*Provided data*:
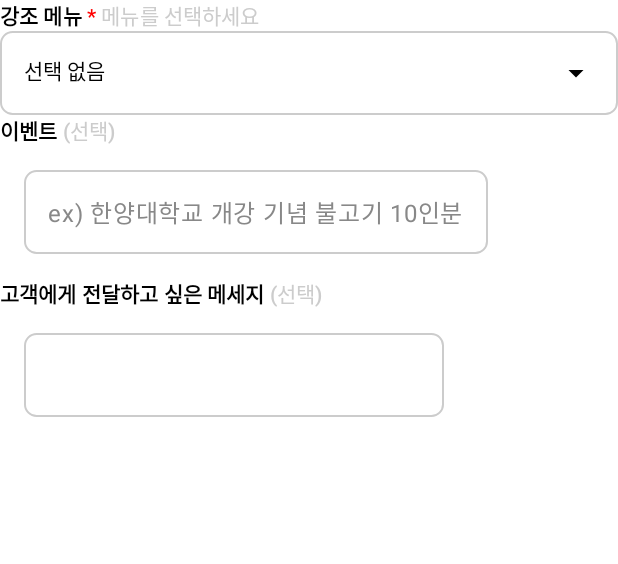
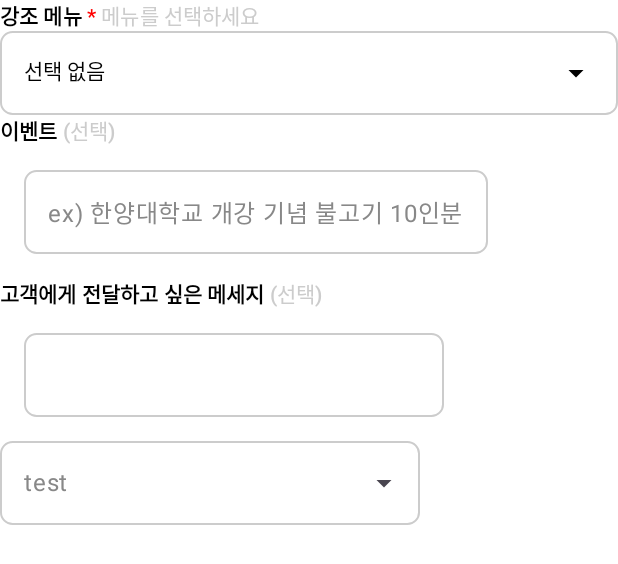
Before and after one commit to ERICA-gamsung/android, an Android app built with Jetpack Compose: the @Preview function GsTextPreview, on a phone screen of 412 x 824 dp. Shown: the top 564 px of the screen. Run offline under Robolectric (Android 15) with nearby library versions, the phone set to English and light mode, and no system bars.

Commit message:
Feature: 시간 선택 페이지(2) UI 구현(시간 선택 제외)

```diff
--- a/app/src/main/java/com/erica/gamsung/core/presentation/component/GsTextBox.kt
+++ b/app/src/main/java/com/erica/gamsung/core/presentation/component/GsTextBox.kt
@@ -13,8 +13,11 @@ import androidx.compose.foundation.text.BasicTextField
 import androidx.compose.foundation.text.KeyboardOptions
 import androidx.compose.material.icons.Icons
 import androidx.compose.material.icons.filled.ArrowDropDown
+import androidx.compose.material.icons.filled.ArrowDropUp
 import androidx.compose.material3.DropdownMenu
 import androidx.compose.material3.DropdownMenuItem
+import androidx.compose.material3.ExperimentalMaterial3Api
+import androidx.compose.material3.ExposedDropdownMenuBox
 import androidx.compose.material3.Icon
 import androidx.compose.material3.MaterialTheme
 import androidx.compose.material3.OutlinedTextField
@@ -214,10 +217,76 @@ fun InputTextBox(
     )
 }
 
+@OptIn(ExperimentalMaterial3Api::class)
+@Composable
+fun DropdownInputTextBox(
+    modifier: Modifier = Modifier,
+    hintText: String,
+    items: List<String>,
+    onValueChange: (String) -> Unit,
+    isError: Boolean = false,
+) {
+    var textState by remember {
+        mutableStateOf("")
+    }
+    var expanded by remember {
+        mutableStateOf(false)
+    }
+    var icon = if (expanded) Icons.Filled.ArrowDropUp else Icons.Filled.ArrowDropDown
+
+    ExposedDropdownMenuBox(expanded = expanded, onExpandedChange = { expanded = !expanded }, modifier = modifier) {
+        OutlinedTextField(
+            value = textState,
+            onValueChange = {
+                textState = it
+                onValueChange(it)
+            },
+            readOnly = true,
+            placeholder = {
+                Text(
+                    text = hintText,
+                    color = Color.Gray,
+                    style = MaterialTheme.typography.bodyLarge,
+                )
+            },
+            singleLine = true,
+            colors =
+                TextFieldDefaults.colors(
+                    unfocusedContainerColor = Color.Transparent,
+                    unfocusedIndicatorColor = Color.LightGray,
+                    focusedContainerColor = Color.Transparent,
+                    errorContainerColor = Color.Transparent,
+                ),
+            shape = RoundedCornerShape(percent = 15),
+            textStyle = MaterialTheme.typography.bodyLarge,
+            isError = isError,
+            modifier = modifier.menuAnchor(),
+            trailingIcon = {
+                Icon(icon, "dropDownIcon")
+            },
+        )
+        ExposedDropdownMenu(expanded = expanded, onDismissRequest = { expanded = false }) {
+            items.forEach { label ->
+                DropdownMenuItem(
+                    onClick = {
+                        textState = label
+                        onValueChange(label)
+                        expanded = false
+                    },
+                    text = {
+                        Text(text = label)
+                    },
+                )
+            }
+        }
+    }
+}
+
 @Preview
 @Composable
 private fun GsTextPreview() {
     val options = listOf("option1", "option2", "option3")
+    var text by remember { mutableStateOf("") }
     Column(
         modifier = Modifier.background(Color.White),
     ) {
@@ -257,5 +326,12 @@ private fun GsTextPreview() {
             modifier = Modifier.fillMaxWidth(1f),
             innerTextModifier = Modifier.padding(16.dp),
         )
+        DropdownInputTextBox(
+            hintText = "test",
+            items = options,
+            onValueChange = { newText ->
+                text = newText
+            },
+        )
     }
 }
--- a/app/src/main/java/com/erica/gamsung/uploadTime/presentation/CalendarScreen.kt
+++ b/app/src/main/java/com/erica/gamsung/uploadTime/presentation/CalendarScreen.kt
@@ -56,6 +56,7 @@ fun MyCalendarScreen() {
                     }
                     selectedDatesMap[month] = updatedDates
                 },
+                onToggleValid = true,
             )
             Spacer(modifier = Modifier.height(32.dp))
             Text(
--- a/app/src/main/java/com/erica/gamsung/uploadTime/presentation/CalendarView.kt
+++ b/app/src/main/java/com/erica/gamsung/uploadTime/presentation/CalendarView.kt
@@ -45,6 +45,7 @@ const val CHUNK_NUM = 7
 fun CalendarView(
     // focusedDate: LocalDate? = null,
     onDateSelected: ((LocalDate, Boolean) -> Unit)? = null,
+    onToggleValid: Boolean,
 ) {
     var currentYearMonth by remember {
         mutableStateOf(YearMonth.now())
@@ -127,7 +128,7 @@ fun CalendarView(
         CalendarGrid(
             yearMonth = currentYearMonth,
             selectedDatesMap = selectedDatesMap,
-            onDateSelected = { date, isSelected -> toggleDateSelection(date, isSelected) },
+            onDateSelected = { date, isSelected -> if (onToggleValid) toggleDateSelection(date, isSelected) },
         )
     }
 }
```
Also changed, not shown: app/src/main/java/com/erica/gamsung/uploadTime/presentation/ScheduleScreen.kt (added, +187 -0 lines), app/src/main/java/com/erica/gamsung/uploadTime/presentation/ScheduleView.kt (added, +104 -0 lines).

*The problem*: Leave out the pictures and reproduce the rest of the records exactly.

*Response to the exercise*:
Before and after one commit to ERICA-gamsung/android, an Android app built with Jetpack Compose: the @Preview function GsTextPreview, on a phone screen of 412 x 824 dp. Shown: the top 564 px of the screen. Run offline under Robolectric (Android 15) with nearby library versions, the phone set to English and light mode, and no system bars.

Commit message:
Feature: 시간 선택 페이지(2) UI 구현(시간 선택 제외)

```diff
--- a/app/src/main/java/com/erica/gamsung/core/presentation/component/GsTextBox.kt
+++ b/app/src/main/java/com/erica/gamsung/core/presentation/component/GsTextBox.kt
@@ -13,8 +13,11 @@ import androidx.compose.foundation.text.BasicTextField
 import androidx.compose.foundation.text.KeyboardOptions
 import androidx.compose.material.icons.Icons
 import androidx.compose.material.icons.filled.ArrowDropDown
+import androidx.compose.material.icons.filled.ArrowDropUp
 import androidx.compose.material3.DropdownMenu
 import androidx.compose.material3.DropdownMenuItem
+import androidx.compose.material3.ExperimentalMaterial3Api
+import androidx.compose.material3.ExposedDropdownMenuBox
 import androidx.compose.material3.Icon
 import androidx.compose.material3.MaterialTheme
 import androidx.compose.material3.OutlinedTextField
@@ -214,10 +217,76 @@ fun InputTextBox(
     )
 }
 
+@OptIn(ExperimentalMaterial3Api::class)
+@Composable
+fun DropdownInputTextBox(
+    modifier: Modifier = Modifier,
+    hintText: String,
+    items: List<String>,
+    onValueChange: (String) -> Unit,
+    isError: Boolean = false,
+) {
+    var textState by remember {
+        mutableStateOf("")
+    }
+    var expanded by remember {
+        mutableStateOf(false)
+    }
+    var icon = if (expanded) Icons.Filled.ArrowDropUp else Icons.Filled.ArrowDropDown
+
+    ExposedDropdownMenuBox(expanded = expanded, onExpandedChange = { expanded = !expanded }, modifier = modifier) {
+        OutlinedTextField(
+            value = textState,
+            onValueChange = {
+                textState = it
+                onValueChange(it)
+            },
+            readOnly = true,
+            placeholder = {
+                Text(
+                    text = hintText,
+                    color = Color.Gray,
+                    style = MaterialTheme.typography.bodyLarge,
+                )
+            },
+            singleLine = true,
+            colors =
+                TextFieldDefaults.colors(
+                    unfocusedContainerColor = Color.Transparent,
+                    unfocusedIndicatorColor = Color.LightGray,
+                    focusedContainerColor = Color.Transparent,
+                    errorContainerColor = Color.Transparent,
+                ),
+            shape = RoundedCornerShape(percent = 15),
+            textStyle = MaterialTheme.typography.bodyLarge,
+            isError = isError,
+            modifier = modifier.menuAnchor(),
+            trailingIcon = {
+                Icon(icon, "dropDownIcon")
+            },
+        )
+        ExposedDropdownMenu(expanded = expanded, onDismissRequest = { expanded = false }) {
+            items.forEach { label ->
+                DropdownMenuItem(
+                    onClick = {
+                        textState = label
+                        onValueChange(label)
+                        expanded = false
+                    },
+                    text = {
+                        Text(text = label)
+                    },
+                )
+            }
+        }
+    }
+}
+
 @Preview
 @Composable
 private fun GsTextPreview() {
     val options = listOf("option1", "option2", "option3")
+    var text by remember { mutableStateOf("") }
     Column(
         modifier = Modifier.background(Color.White),
     ) {
@@ -257,5 +326,12 @@ private fun GsTextPreview() {
             modifier = Modifier.fillMaxWidth(1f),
             innerTextModifier = Modifier.padding(16.dp),
         )
+        DropdownInputTextBox(
+            hintText = "test",
+            items = options,
+            onValueChange = { newText ->
+                text = newText
+            },
+        )
     }
 }
--- a/app/src/main/java/com/erica/gamsung/uploadTime/presentation/CalendarScreen.kt
+++ b/app/src/main/java/com/erica/gamsung/uploadTime/presentation/CalendarScreen.kt
@@ -56,6 +56,7 @@ fun MyCalendarScreen() {
                     }
                     selectedDatesMap[month] = updatedDates
                 },
+                onToggleValid = true,
             )
             Spacer(modifier = Modifier.height(32.dp))
             Text(
--- a/app/src/main/java/com/erica/gamsung/uploadTime/presentation/CalendarView.kt
+++ b/app/src/main/java/com/erica/gamsung/uploadTime/presentation/CalendarView.kt
@@ -45,6 +45,7 @@ const val CHUNK_NUM = 7
 fun CalendarView(
     // focusedDate: LocalDate? = null,
     onDateSelected: ((LocalDate, Boolean) -> Unit)? = null,
+    onToggleValid: Boolean,
 ) {
     var currentYearMonth by remember {
         mutableStateOf(YearMonth.now())
@@ -127,7 +128,7 @@ fun CalendarView(
         CalendarGrid(
             yearMonth = currentYearMonth,
             selectedDatesMap = selectedDatesMap,
-            onDateSelected = { date, isSelected -> toggleDateSelection(date, isSelected) },
+            onDateSelected = { date, isSelected -> if (onToggleValid) toggleDateSelection(date, isSelected) },
         )
     }
 }
```
Also changed, not shown: app/src/main/java/com/erica/gamsung/uploadTime/presentation/ScheduleScreen.kt (added, +187 -0 lines), app/src/main/java/com/erica/gamsung/uploadTime/presentation/ScheduleView.kt (added, +104 -0 lines).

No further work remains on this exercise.